### Task item
Nothing but a verbatim copy of the data, minus the images, should be returned.

[Code change snippets]
——————

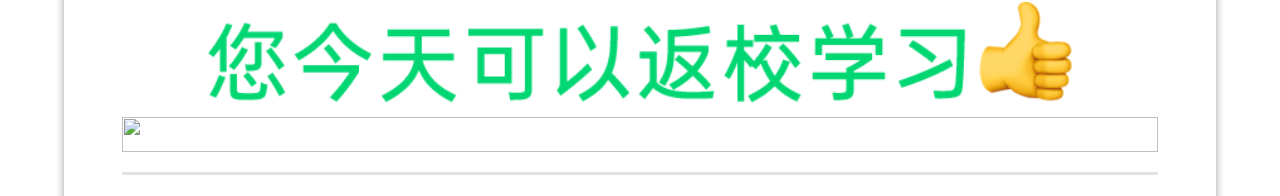
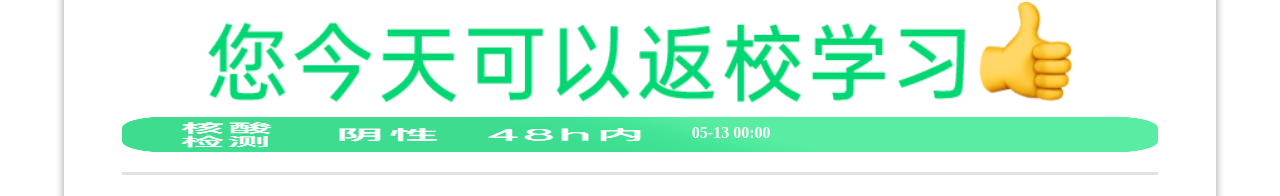
Before and after one commit to zzy0233/zhang0233.github.io, a plain HTML site: page index.html in a window 1280 px wide. Shown: the part 257-453 px from the top of the page. Drawn offline with Linux system fonts and the light colour scheme.

Commit message:
Update index.html

```diff
--- a/index.html
+++ b/index.html
@@ -125,7 +125,7 @@
             <div style="width: 90%;margin: 0px auto;position: relative">
                 <div style="color: black;padding-top: 10px;">
 
-                    <img style="width: 100%;height: 35px" src="通行码/images/cdlhsbg1.png"/>
+                    <img style="width: 100%;height: 35px" src="通行码/images/cdlhsbg.png"/>
 
                     <div id="div_hsbg" style="position: absolute;margin-left: 55%;top: 34.5%;font-size: 16px;font-weight:bold;color: white">05-13 00:00</div>
                 </div>
```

——————

### Reply to the exercise
Before and after one commit to zzy0233/zhang0233.github.io, a plain HTML site: page index.html in a window 1280 px wide. Shown: the part 257-453 px from the top of the page. Drawn offline with Linux system fonts and the light colour scheme.

Commit message:
Update index.html

```diff
--- a/index.html
+++ b/index.html
@@ -125,7 +125,7 @@
             <div style="width: 90%;margin: 0px auto;position: relative">
                 <div style="color: black;padding-top: 10px;">
 
-                    <img style="width: 100%;height: 35px" src="通行码/images/cdlhsbg1.png"/>
+                    <img style="width: 100%;height: 35px" src="通行码/images/cdlhsbg.png"/>
 
                     <div id="div_hsbg" style="position: absolute;margin-left: 55%;top: 34.5%;font-size: 16px;font-weight:bold;color: white">05-13 00:00</div>
                 </div>
```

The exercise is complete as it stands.